══ Records for the exercise ══
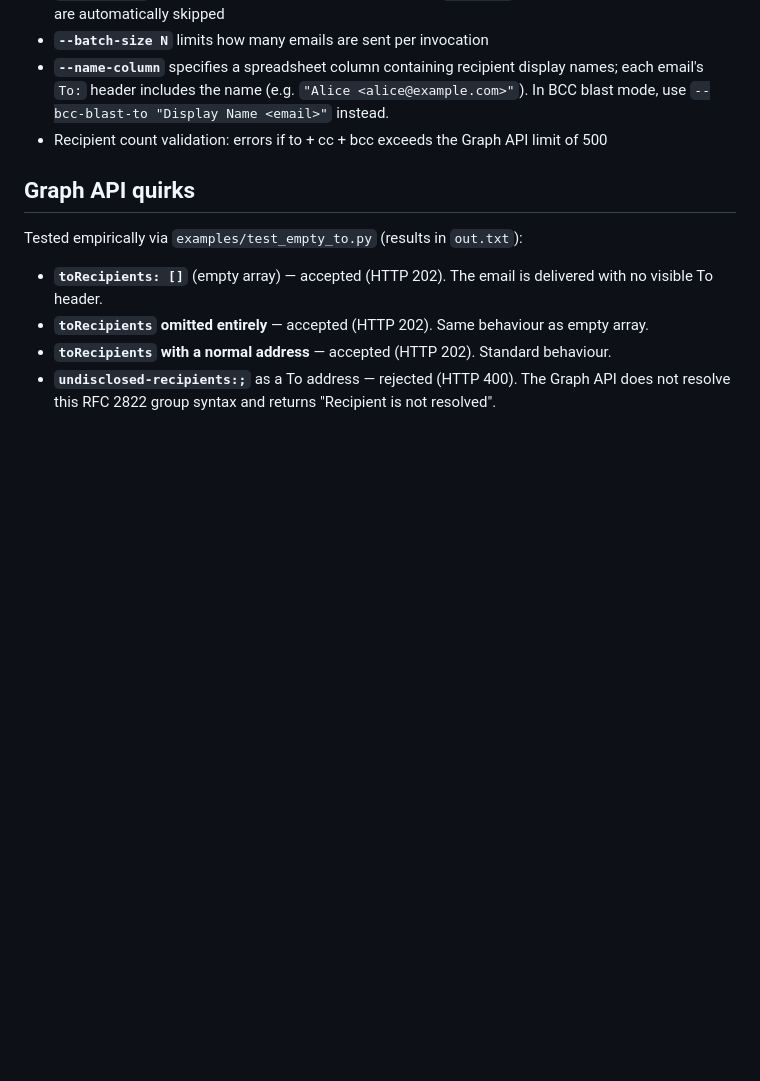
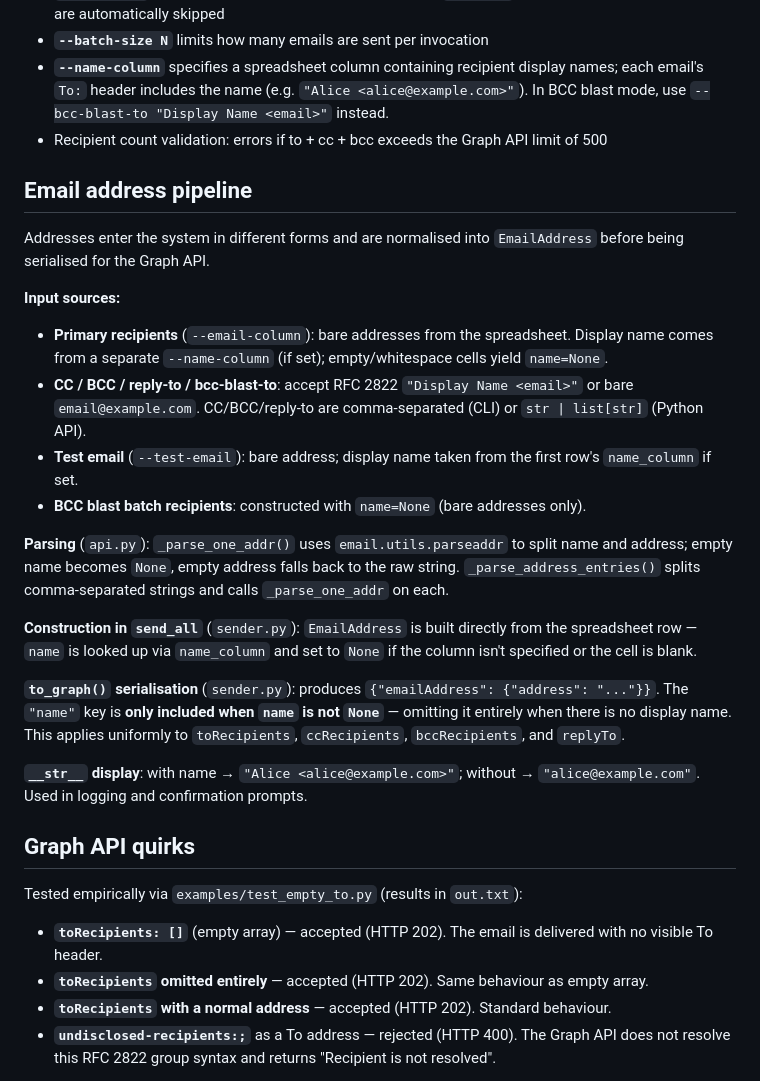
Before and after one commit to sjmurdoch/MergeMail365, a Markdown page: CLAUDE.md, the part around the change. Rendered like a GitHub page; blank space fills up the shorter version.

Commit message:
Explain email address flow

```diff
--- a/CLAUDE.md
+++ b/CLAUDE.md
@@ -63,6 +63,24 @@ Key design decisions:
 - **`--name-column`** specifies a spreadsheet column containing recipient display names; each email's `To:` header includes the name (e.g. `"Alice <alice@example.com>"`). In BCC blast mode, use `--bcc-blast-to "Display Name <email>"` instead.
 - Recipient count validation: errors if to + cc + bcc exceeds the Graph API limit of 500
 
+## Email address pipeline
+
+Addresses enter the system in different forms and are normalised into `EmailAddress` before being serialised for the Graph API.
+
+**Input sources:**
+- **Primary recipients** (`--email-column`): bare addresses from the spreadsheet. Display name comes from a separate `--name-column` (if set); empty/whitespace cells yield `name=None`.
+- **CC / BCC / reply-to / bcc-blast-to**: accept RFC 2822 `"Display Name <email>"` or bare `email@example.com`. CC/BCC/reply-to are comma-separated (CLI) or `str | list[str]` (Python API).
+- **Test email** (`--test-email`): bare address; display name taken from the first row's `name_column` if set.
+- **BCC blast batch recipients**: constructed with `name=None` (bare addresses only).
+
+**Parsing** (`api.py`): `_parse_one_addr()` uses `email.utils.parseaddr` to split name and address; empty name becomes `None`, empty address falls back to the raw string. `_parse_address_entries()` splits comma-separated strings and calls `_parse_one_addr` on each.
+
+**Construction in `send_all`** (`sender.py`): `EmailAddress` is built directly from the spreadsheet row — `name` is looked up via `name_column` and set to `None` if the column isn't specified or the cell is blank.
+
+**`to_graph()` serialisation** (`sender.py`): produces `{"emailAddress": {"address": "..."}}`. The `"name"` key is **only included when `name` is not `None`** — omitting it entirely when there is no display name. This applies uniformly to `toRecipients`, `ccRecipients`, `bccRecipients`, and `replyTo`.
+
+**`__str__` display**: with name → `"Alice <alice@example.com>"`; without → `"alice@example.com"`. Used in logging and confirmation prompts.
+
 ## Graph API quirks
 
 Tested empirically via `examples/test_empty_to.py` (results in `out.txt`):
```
═══
◆ Requirement: Without changing a word, restate the listing above; the pictures stay out.

◆ Solution to the problem:
Before and after one commit to sjmurdoch/MergeMail365, a Markdown page: CLAUDE.md, the part around the change. Rendered like a GitHub page; blank space fills up the shorter version.

Commit message:
Explain email address flow

```diff
--- a/CLAUDE.md
+++ b/CLAUDE.md
@@ -63,6 +63,24 @@ Key design decisions:
 - **`--name-column`** specifies a spreadsheet column containing recipient display names; each email's `To:` header includes the name (e.g. `"Alice <alice@example.com>"`). In BCC blast mode, use `--bcc-blast-to "Display Name <email>"` instead.
 - Recipient count validation: errors if to + cc + bcc exceeds the Graph API limit of 500
 
+## Email address pipeline
+
+Addresses enter the system in different forms and are normalised into `EmailAddress` before being serialised for the Graph API.
+
+**Input sources:**
+- **Primary recipients** (`--email-column`): bare addresses from the spreadsheet. Display name comes from a separate `--name-column` (if set); empty/whitespace cells yield `name=None`.
+- **CC / BCC / reply-to / bcc-blast-to**: accept RFC 2822 `"Display Name <email>"` or bare `email@example.com`. CC/BCC/reply-to are comma-separated (CLI) or `str | list[str]` (Python API).
+- **Test email** (`--test-email`): bare address; display name taken from the first row's `name_column` if set.
+- **BCC blast batch recipients**: constructed with `name=None` (bare addresses only).
+
+**Parsing** (`api.py`): `_parse_one_addr()` uses `email.utils.parseaddr` to split name and address; empty name becomes `None`, empty address falls back to the raw string. `_parse_address_entries()` splits comma-separated strings and calls `_parse_one_addr` on each.
+
+**Construction in `send_all`** (`sender.py`): `EmailAddress` is built directly from the spreadsheet row — `name` is looked up via `name_column` and set to `None` if the column isn't specified or the cell is blank.
+
+**`to_graph()` serialisation** (`sender.py`): produces `{"emailAddress": {"address": "..."}}`. The `"name"` key is **only included when `name` is not `None`** — omitting it entirely when there is no display name. This applies uniformly to `toRecipients`, `ccRecipients`, `bccRecipients`, and `replyTo`.
+
+**`__str__` display**: with name → `"Alice <alice@example.com>"`; without → `"alice@example.com"`. Used in logging and confirmation prompts.
+
 ## Graph API quirks
 
 Tested empirically via `examples/test_empty_to.py` (results in `out.txt`):
```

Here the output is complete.